Select from the records below every line that has the word "savefig" in it.

# # # # #

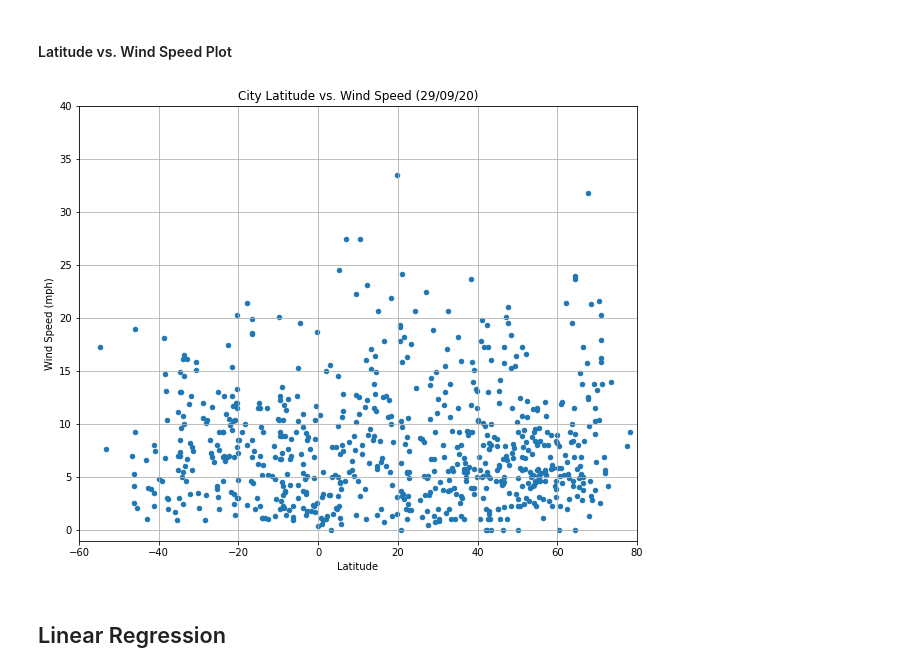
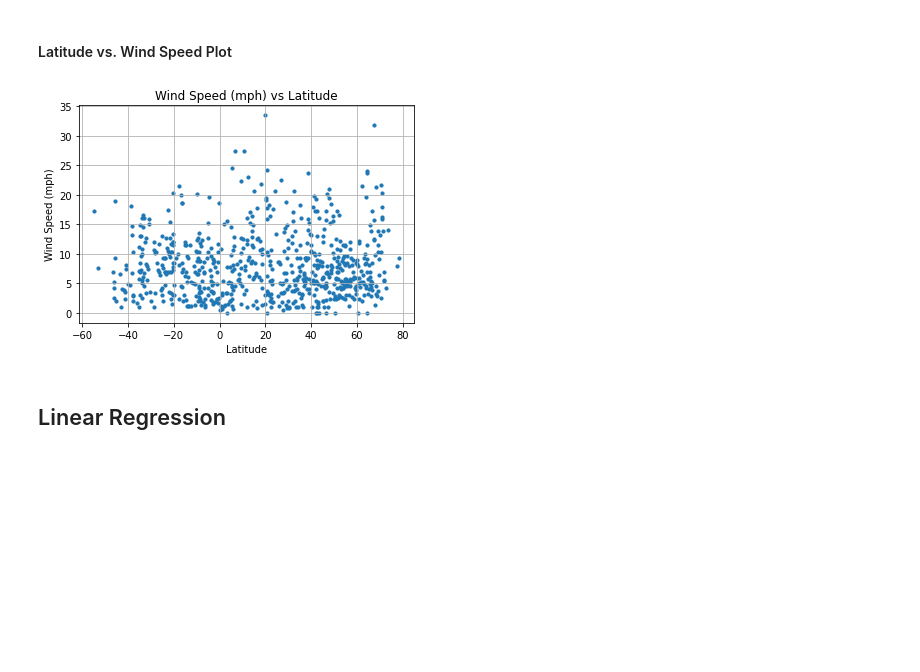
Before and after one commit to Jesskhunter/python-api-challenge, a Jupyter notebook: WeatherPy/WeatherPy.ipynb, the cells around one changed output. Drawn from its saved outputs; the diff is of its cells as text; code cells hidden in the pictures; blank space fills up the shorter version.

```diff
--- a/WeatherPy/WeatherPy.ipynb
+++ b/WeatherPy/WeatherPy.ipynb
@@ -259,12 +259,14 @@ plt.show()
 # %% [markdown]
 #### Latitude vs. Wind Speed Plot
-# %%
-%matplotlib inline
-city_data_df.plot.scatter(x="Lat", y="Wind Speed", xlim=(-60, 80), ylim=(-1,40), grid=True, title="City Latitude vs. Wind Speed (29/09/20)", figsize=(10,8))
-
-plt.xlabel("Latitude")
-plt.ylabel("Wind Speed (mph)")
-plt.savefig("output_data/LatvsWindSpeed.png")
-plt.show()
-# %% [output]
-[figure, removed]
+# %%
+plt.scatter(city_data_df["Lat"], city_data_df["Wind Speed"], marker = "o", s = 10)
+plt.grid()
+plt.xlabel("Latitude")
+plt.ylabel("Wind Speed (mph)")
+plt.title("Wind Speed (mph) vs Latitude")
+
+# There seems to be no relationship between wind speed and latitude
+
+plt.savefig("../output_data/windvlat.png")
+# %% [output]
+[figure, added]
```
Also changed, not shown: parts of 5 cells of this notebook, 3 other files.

# # # # #

YOUR RESPONSE:
-plt.savefig("output_data/LatvsWindSpeed.png")
+plt.savefig("../output_data/windvlat.png")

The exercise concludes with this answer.